But Austrian Interior Minister Johanna Mikl-Leiter said the incident would not lead authorities to take such a drastic step. "We don't need border controls," she told reporters. "What we need is to set up safe points of entry at the EU's outer borders, where we can immediately differentiate between refugees fleeing war and those fleeing for other reasons."

That line of thinking from a center-right European politician is in line with what migrant experts and human rights groups advocate and may signal a shift in policy, albeit one that advocates say is long overdue.

“What's urgently needed is what Amnesty International has been saying for years: Europe has to step up and provide protection to more, share responsibility better and show solidarity to other countries and to those most in need," Gauri van Gulik, Amnesty's deputy director for Europe said Wednesday.

Ill-fated refugees likely died inside EU

The Austria incident is causing some serious soul searching in Europe because unlike the thousands of people who have drowned in the Mediterranean trying to reach European shores, these ill-fated people had already reached European soil and had to resort to dangerous, illicit means to continue their journey.

That's a point highlighted by Olaf Kleist, a fellow with the Refugee Studies Centre at the University of Oxford.

"These people most likely arrived in the EU already in Greece before they had to take this journey through the Balkans to western Europe," Kleist said."So this is really a sign of failed internal EU policies of how to deal with asylum seekers who have already arrived in the EU."

Past strategies of trying to crackdown on asylum seekers by national governments have been a failure and have eroded the political will from reaching a comprehensive EU-wide policy on migrants.

This is especially true when making the distinction between war refugees whose homes have been destroyed and economic migrants who are seeking job opportunities in wealthier nations.

"Refugees are not going to stop coming because of migrant laws or threats of incarceration," Kleist said. "They are coming because they have no other opportunities, they come to survive."

Criminal investigation continues

Meanwhile, police in Hungary say they have arrested four men - three Bulgarians and an Afghan citizen - and had questioned at least 20 people and searched houses to find the ringleaders suspected of organizing the deadly truck transport.

"We expect that that this is the trace that will lead us to the perpetrators," Hans Peter Doskozil, police chief of the Austrian province of Burgenland where the truck was found, told reporters Friday. The Austrian police officer made it clear that the people taken into police custody were not suspected to be the ring leaders of the smuggling operation.

But whether prosecutions are against petty operatives or mafia chieftains, it won't make much difference on a large scale as long as the influx continues and European leaders fail to reach consensus on how to fairly distribute incoming migrants and refugees between member states, Kleist said.

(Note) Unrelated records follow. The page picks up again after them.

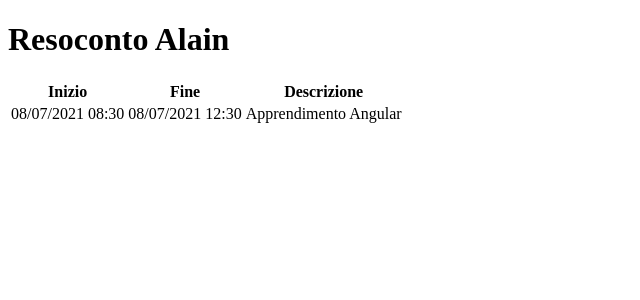
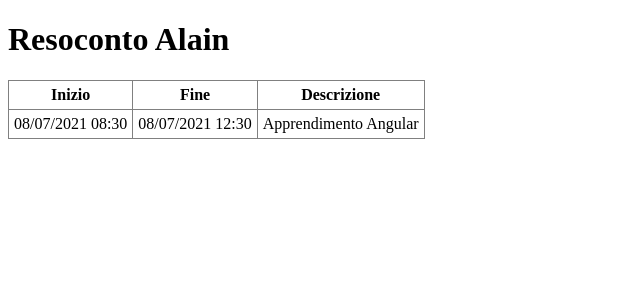
Before and after one commit to Smallpeeps/Prove, an Angular app: page / in a window 1280 px wide. Shown: the top 300 px of the page, without its empty margins (0-640 px from the left). Built offline with nearby package versions, Linux system fonts and the light colour scheme.

Commit message:
modificata impaginazione

```diff
--- a/src/app/attivita-elenco/attivita-elenco.component.scss
+++ b/src/app/attivita-elenco/attivita-elenco.component.scss
@@ -0,0 +1,10 @@
+table {
+  border: 1px solid gray;
+  border-collapse: collapse;
+}
+
+table td,
+table th {
+  border: 1px solid gray;
+  padding: 5px;
+}
```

"Smugglers are the result of closed borders," Kleist said. "The only way we can actually guarantee or help to create safety and safe passage for refugees is if we have legal pathways into Europe and within Europe as well, so smugglers can't offer something to asylum seekers and refugees that the EU basically withholds."